And so it begins. Google starts acting like a traditional TV network with it's (sort of) attack on Sicko. from The Inquirer:
Here's the recap. Michael Moore's new film, Sicko, goes on general release this week and has been widely applauded by critics, pundits and bloggers - across party lines, interestingly enough - as a well-made and powerful document of the flaws in the American health care system and the providers of that care.
Consequently, the health care industry is taking something of a beating in the popular press, and many would argue deservedly so. Not, however, Lauren Turner of the Google Advertising team - she suggested in a recent blog post to the Google Health Advertising Blog (yes, such a thing exists) that the movie was deeply flawed, and failed to show the health industry in its best light. The answer, she suggested, was for healthcare monopolies to buy ads on Google against the keywords "Michael Moore" and "Sicko", thus promoting the healthcare industry to those searching for information on Moore's film.
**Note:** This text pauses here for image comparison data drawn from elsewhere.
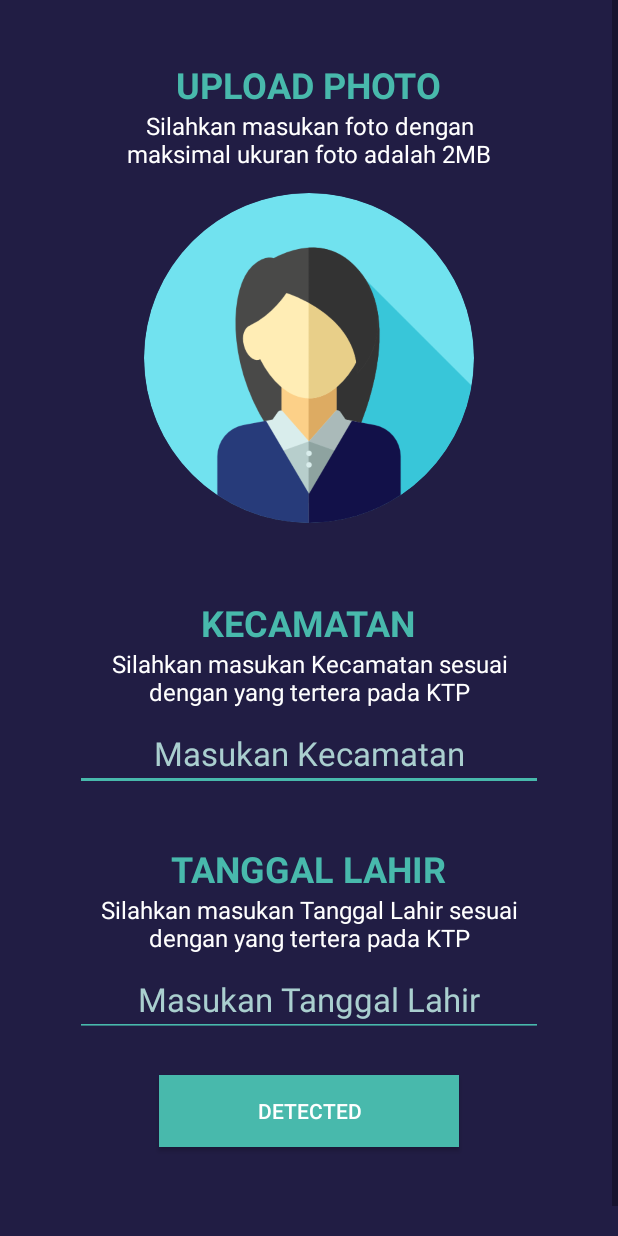
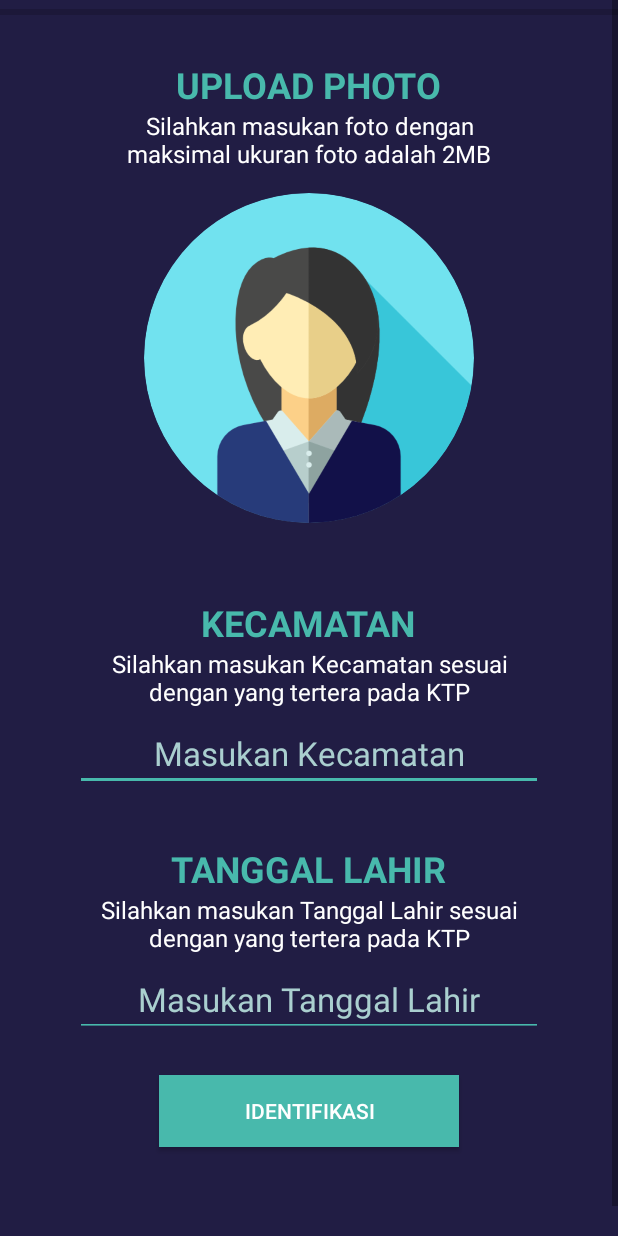
Before and after one commit to cekingx/face-recog, an Android app: the IdentificationActivity screen opened directly, with no data from a screen before it, on a phone screen of 412 x 824 dp. Run offline under Robolectric (Android 15) with nearby library versions, the phone set to English and light mode, and no system bars; our stand-ins replace CircleImageView; pictures from the network do not load.

Commit message:
Identification Activity

```diff
--- a/app/src/main/AndroidManifest.xml
+++ b/app/src/main/AndroidManifest.xml
@@ -11,7 +11,8 @@
         android:roundIcon="@mipmap/ic_launcher_round"
         android:supportsRtl="true"
         android:theme="@style/AppThemeNoActionBar">
-        <activity android:name=".Activity.IdentificationActivity"></activity>
+        <activity android:name=".Activity.IdentificationResultActivity"></activity>
+        <activity android:name=".Activity.IdentificationActivity" />
         <activity android:name=".Activity.LoginActivity">
             <intent-filter>
                 <action android:name="android.intent.action.MAIN" />
--- a/app/src/main/java/xyz/cekingx/facerecog/Activity/NikInputActivity.kt
+++ b/app/src/main/java/xyz/cekingx/facerecog/Activity/NikInputActivity.kt
@@ -14,6 +14,7 @@ import retrofit2.Callback
 import retrofit2.Response
 import xyz.cekingx.facerecog.*
 import xyz.cekingx.facerecog.Entity.UploadResponse
+import xyz.cekingx.facerecog.Interface.MyAPI
 import java.io.File
 import java.io.FileInputStream
 import java.io.FileOutputStream
@@ -27,7 +28,6 @@ class NikInputActivity : AppCompatActivity(),
         super.onCreate(savedInstanceState)
         setContentView(R.layout.activity_nik_input)
 
-//        val intent = Intent(this, DetailActivity::class.java)
 
         foto.setOnClickListener {
             openImageChooser()
--- /dev/null
+++ b/app/src/main/java/xyz/cekingx/facerecog/Entity/IdentificationResponse.kt
@@ -0,0 +1,5 @@
+package xyz.cekingx.facerecog.Entity
+
+data class IdentificationResponse(
+    val url: String? = null
+)
--- /dev/null
+++ b/app/src/main/java/xyz/cekingx/facerecog/Interface/IdentificationService.kt
@@ -0,0 +1,32 @@
+package xyz.cekingx.facerecog.Interface
+
+import okhttp3.MultipartBody
+import okhttp3.RequestBody
+import retrofit2.Call
+import retrofit2.Retrofit
+import retrofit2.converter.gson.GsonConverterFactory
+import retrofit2.http.Multipart
+import retrofit2.http.POST
+import retrofit2.http.Part
+import xyz.cekingx.facerecog.Entity.IdentificationResponse
+
+interface IdentificationService {
+
+    @Multipart
+    @POST("/api/identifikasi")
+    fun uploadImage(
+        @Part foto: MultipartBody.Part,
+        @Part("kecamatan") kecamatan: RequestBody,
+        @Part("tanggal_lahir") tanggal_lahir: RequestBody
+    ): Call<IdentificationResponse>
+
+    companion object {
+        operator fun invoke(): IdentificationService {
+            return Retrofit.Builder()
+                .baseUrl("http://cekingx.xyz/")
+                .addConverterFactory(GsonConverterFactory.create())
+                .build()
+                .create(IdentificationService::class.java)
+        }
+    }
+}
--- a/app/src/main/java/xyz/cekingx/facerecog/MyApi.kt
+++ b/app/src/main/java/xyz/cekingx/facerecog/Interface/MyAPI.kt
@@ -1,4 +1,4 @@
-package xyz.cekingx.facerecog
+package xyz.cekingx.facerecog.Interface
 
 import okhttp3.MultipartBody
 import okhttp3.RequestBody
--- a/app/src/main/res/layout/activity_identification.xml
+++ b/app/src/main/res/layout/activity_identification.xml
@@ -1,13 +1,24 @@
 <?xml version="1.0" encoding="utf-8"?>
 <RelativeLayout xmlns:android="http://schemas.android.com/apk/res/android"
     xmlns:tools="http://schemas.android.com/tools"
-    android:orientation="vertical"
+    android:id="@+id/identification_root_layout"
     android:layout_width="match_parent"
     android:layout_height="match_parent"
     android:background="@color/background"
     android:gravity="center"
+    android:orientation="vertical"
     tools:context=".Activity.IdentificationActivity">
 
+
+    <ProgressBar
+        android:id="@+id/progress_bar"
+        style="?android:attr/progressBarStyleHorizontal"
+        android:layout_width="match_parent"
+        android:layout_height="wrap_content"
+        android:layout_alignParentStart="true"
+        android:layout_alignParentEnd="true"
+        android:layout_marginStart="0dp"
+        android:layout_marginEnd="0dp" />
 
     <ScrollView
         android:layout_width="match_parent"
@@ -17,11 +28,11 @@
             android:layout_width="match_parent"
             android:layout_height="wrap_content"
             android:layout_centerInParent="true"
+            android:layout_marginTop="40dp"
+            android:layout_marginBottom="40dp"
             android:gravity="center"
             android:orientation="vertical"
-            android:scrollbars="vertical"
-            android:layout_marginTop="40dp"
-            android:layout_marginBottom="40dp">
+            android:scrollbars="vertical">
 
             <TextView
                 android:layout_width="wrap_content"
@@ -34,16 +45,18 @@
             <TextView
                 android:layout_width="280dp"
                 android:layout_height="wrap_content"
+                android:layout_marginBottom="15dp"
                 android:gravity="center"
                 android:text="Silahkan masukan foto dengan maksimal ukuran foto adalah 2MB"
                 android:textAppearance="@style/Base.TextAppearance.AppCompat.Subhead"
-                android:textColor="@color/white"
-                android:layout_marginBottom="15dp"/>
+                android:textColor="@color/white" />
 
             <RelativeLayout
                 android:layout_width="wrap_content"
                 android:layout_height="wrap_content">
+
                 <de.hdodenhof.circleimageview.CircleImageView
+                    android:id="@+id/foto"
                     android:layout_width="220dp"
                     android:layout_height="220dp"
                     android:src="@drawable/testimonial" />
@@ -53,11 +66,11 @@
             <TextView
                 android:layout_width="wrap_content"
                 android:layout_height="wrap_content"
+                android:layout_marginTop="50dp"
                 android:text="KECAMATAN"
                 android:textColor="@color/tosca"
                 android:textSize="24sp"
-                android:textStyle="bold"
-                android:layout_marginTop="50dp"/>
+                android:textStyle="bold" />
 
             <TextView
                 android:layout_width="280dp"
@@ -77,6 +90,7 @@
                 android:paddingRight="50dp">
 
                 <androidx.appcompat.widget.AppCompatEditText
+                    android:id="@+id/kecamatan_input"
                     android:layout_width="match_parent"
                     android:layout_height="wrap_content"
                     android:backgroundTint="@color/tosca"
@@ -88,9 +102,7 @@
                     android:textColor="@color/tosca"
                     android:textColorHint="@color/buram"
                     android:textCursorDrawable="@color/tosca"
-                    android:textStyle="normal"
-                    >
-                </androidx.appcompat.widget.AppCompatEditText>
+                    android:textStyle="normal"></androidx.appcompat.widget.AppCompatEditText>
             </LinearLayout>
 
 
@@ -98,11 +110,11 @@
             <TextView
                 android:layout_width="wrap_content"
                 android:layout_height="wrap_content"
+                android:layout_marginTop="20dp"
                 android:text="TANGGAL LAHIR"
                 android:textColor="@color/tosca"
                 android:textSize="24sp"
-                android:textStyle="bold"
-                android:layout_marginTop="20dp"/>
+                android:textStyle="bold" />
 
             <TextView
                 android:layout_width="280dp"
@@ -122,30 +134,31 @@
                 android:paddingRight="50dp">
 
                 <androidx.appcompat.widget.AppCompatEditText
+                    android:id="@+id/tanggal_lahir_input"
                     android:layout_width="match_parent"
                     android:layout_height="wrap_content"
                     android:backgroundTint="@color/tosca"
                     android:gravity="center"
                     android:hint="Masukan Tanggal Lahir"
+                    android:inputType="date"
                     android:maxLines="1"
                     android:singleLine="true"
                     android:textAppearance="@style/Base.TextAppearance.AppCompat.Large"
                     android:textColor="@color/tosca"
                     android:textColorHint="@color/buram"
                     android:textCursorDrawable="@color/tosca"
-                    android:textStyle="normal"
-                    android:inputType="date">
-                </androidx.appcompat.widget.AppCompatEditText>
+                    android:textStyle="normal"></androidx.appcompat.widget.AppCompatEditText>
             </LinearLayout>
 
             <androidx.appcompat.widget.AppCompatButton
+                android:id="@+id/identification_button"
                 android:layout_width="200dp"
                 android:layout_height="wrap_content"
+                android:layout_marginTop="10dp"
+                android:layout_marginBottom="80dp"
                 android:background="@color/tosca"
-                android:text="DETECTED"
-                android:textColor="@android:color/white"
-                android:layout_marginTop="10dp"
-                android:layout_marginBottom="80dp"/>
+                android:text="identifikasi"
+                android:textColor="@android:color/white" />
         </LinearLayout>
 
     </ScrollView>
```
Also changed, not shown: app/src/main/java/xyz/cekingx/facerecog/Activity/IdentificationActivity.kt (+118 -1 lines), app/src/main/java/xyz/cekingx/facerecog/Activity/IdentificationResultActivity.kt (added, +14 -0 lines), app/src/main/res/layout/activity_identification_result.xml (added, +9 -0 lines), app/src/main/res/values/strings.xml (+9 -0 lines).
Where have we seen this before?
Let's give away a service, say, entertainment... and instead of charging each user for access, let's shift the payment for that service to people wanting to sell their products by pitching them during use of that service.
Google (and Yahoo, and any other internet based service that gives away a service in exchange for the selling of advertising) are heading down the same road. And, human nature being what it is, they'll very likely look and act just like Television Networks (and radio and other advertising supported media) more and more as time goes by.
This Sicko flap happened because Google isn't very sophisticated about this (yet). You can bet they'll get sophisticated quickly enough though. In a few years you'll likely be seeing behavior's very similar to what you've seen the TV folks doing for decades. Google (and all the others) may be technology companies in how they operate, but their business is media and advertising. And that's what'll drive their day to day decisions.
It'll seem a bit slimy and evil (like this Sicko thing), but it's really just a young innocent set of companies getting older, more mature and, in the process, losing some of that naive child-like glow. And yea, it's still a little slimy and evil. It'll happen anyway.
Welcome to the new old media!